» Work task
A copy of the listing below is needed, exact in every line and without images.

» Supplied records
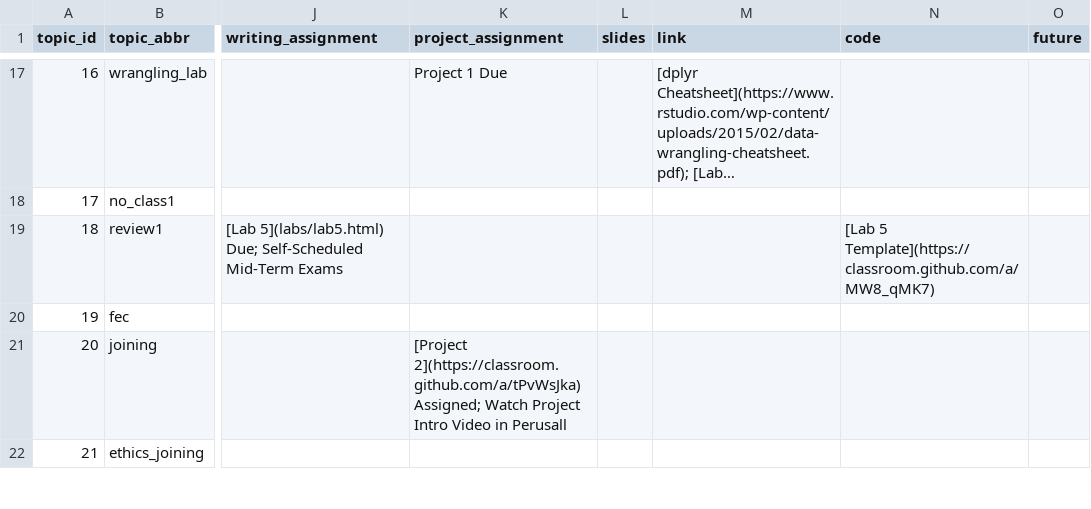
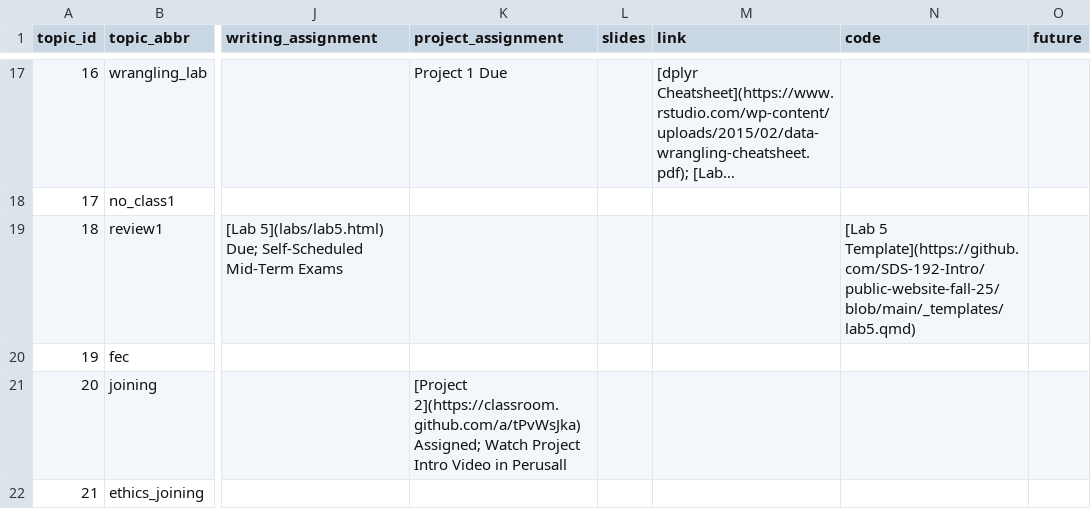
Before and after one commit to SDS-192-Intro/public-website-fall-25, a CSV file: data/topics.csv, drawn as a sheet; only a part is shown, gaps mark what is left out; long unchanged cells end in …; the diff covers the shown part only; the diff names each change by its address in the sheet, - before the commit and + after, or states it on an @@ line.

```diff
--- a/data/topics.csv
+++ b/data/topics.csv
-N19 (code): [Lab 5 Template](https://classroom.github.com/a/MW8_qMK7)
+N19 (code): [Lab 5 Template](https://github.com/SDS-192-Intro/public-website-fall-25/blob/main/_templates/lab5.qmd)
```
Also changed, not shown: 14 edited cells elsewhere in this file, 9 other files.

» Answer section
Before and after one commit to SDS-192-Intro/public-website-fall-25, a CSV file: data/topics.csv, drawn as a sheet; only a part is shown, gaps mark what is left out; long unchanged cells end in …; the diff covers the shown part only; the diff names each change by its address in the sheet, - before the commit and + after, or states it on an @@ line.

```diff
--- a/data/topics.csv
+++ b/data/topics.csv
-N19 (code): [Lab 5 Template](https://classroom.github.com/a/MW8_qMK7)
+N19 (code): [Lab 5 Template](https://github.com/SDS-192-Intro/public-website-fall-25/blob/main/_templates/lab5.qmd)
```
Also changed, not shown: 14 edited cells elsewhere in this file, 9 other files.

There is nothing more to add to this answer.